With 95% of US teens having access to a smartphone, and 45% saying they are online 'almost constantly'*, including technology in a project to engage youth is crucial to its success. Joining technology, ecology, and nature, the EcoLogik project connects the next generation of stewards to the natural resources and science of Cabrillo National Monument in San Diego, California.
“Rather than telling kids to get off of their phones or computers, we show them how you can use them to connect to nature,” said Samantha Wynns, science educator and community outreach coordinator for the Cabrillo National Monument Foundation (CNMF).
Getting Young Women Interested

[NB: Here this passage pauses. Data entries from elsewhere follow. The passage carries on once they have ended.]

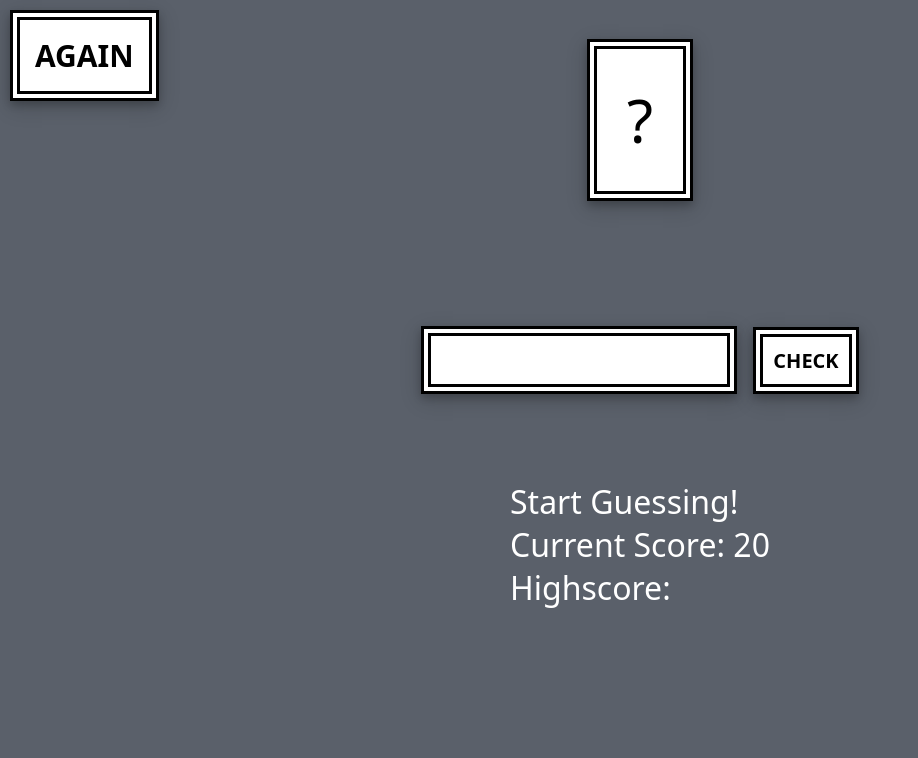
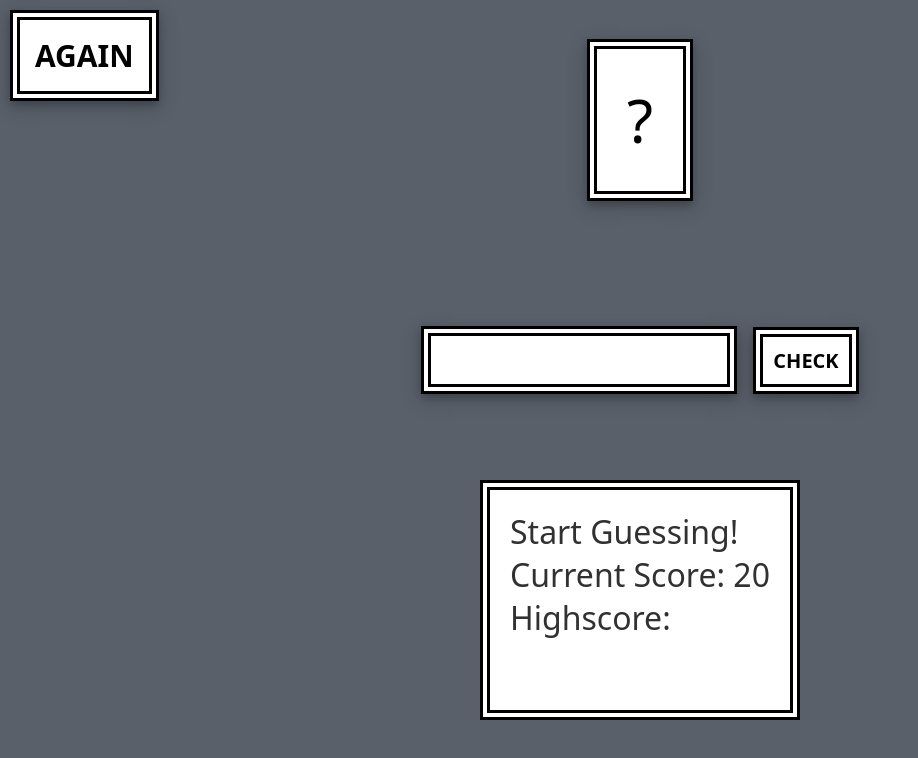
Before and after one commit to Esshaan/GuessGame, a plain HTML site: page index.html in a window 1280 px wide. Shown: the whole page, without its empty margins (0-918 px from the left). Drawn offline with Linux system fonts and the light colour scheme; a web font is replaced by a local one.

Commit message:
Update stylesheet.css

```diff
--- a/stylesheet.css
+++ b/stylesheet.css
@@ -57,6 +57,14 @@ body{
     border-color: black;
 }
 
+.btn:hover{
+    transform: scale(110%,110%);
+}
+
+.btn:active{
+    transform: scale(100%,100%);
+}
+
 .ansBox{
     padding: 30px;
     background-color: #ffffff;
@@ -112,7 +120,12 @@ body{
 }
 
 .scoreBoard{
-    color: #ffffff;
+    color: rgb(49, 49, 50);
+    background-color: white;
+    padding: 20px;
+    border-style: double;
+    border-width: 10px;
+    border-color: black;
 }
 
 .popup{
```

The EcoLogik project also focuses on boosting young women's interest in science. Through its two-week, immersive summer camp, EcoLogik brings together young women, ages 10 to 16, from underrepresented communities throughout San Diego to learn about using technology in scientific learning around Cabrillo National Monument. The students collect data, use 3D printers and program computers, among other activities.
Launched in 2017, and funded in part this year by NEEF's Greening Stem Grant, the project works in partnership with the National Park Service and the San Diego Public Library.
This year, 62 girls participated in the EcoLogik summer camp and participated in hands-on learning activities at the Cabrillo National Monument daily. “Everything is based on actual science that is being done at the park,” said Wynns. One of the activities demonstrated radio telemetry, which is monitoring the radio signals sent from an animal-attached device to track the animal's movements. “Herpetologists from San Diego State University are tracking our rattlesnake population in Cabrillo,” said Wynns. “For safety reasons, we simulated the project by taking stuffed rattlesnakes and putting a collar on them and hiding them around the park. It's basically a high tech scavenger hunt â just like what we do in the field!” After the exercise, the group discussed the scientific method and the significance of the tasks.
Other activities had the students coding their own biomimetic loggers, creating temperature sensors and going through the full experimental design to measure how different abalone are affected by rising temperatures in the tidepools in the park. Students also used 3D printers at the San Diego Public Library to print out realistic specimens of organisms from tidepools at the park.
Including Families in the Project
In addition to science experiments, EcoLogik held a “Park after Dark” event where students and their families were given a tour through the park at night. Nearly 80% of the students had never been to a national park prior to the camp, so guides explained the historical and cultural significance of important landmarks in addition to the discussing the park's biodiversity.
At the end of the two weeks, the girls participated in a “Women in Science” fair, where female scientists from around the region set up tables with activities the students could visit and ask questions. Wynns, a conservation biologist, served as a mentor at that event and noted many of the students were moved by the discussions at the fair and experiments in the park. “I heard several of them say âI want to be a scientist when I grow up,' many were crying when leaving us at the end of two weeks,” she said.
“I felt very honored to be a part of this program. The whole reason I became a conservation biologist was to make a difference, and I really felt like EcoLogik made an impact on these girls.”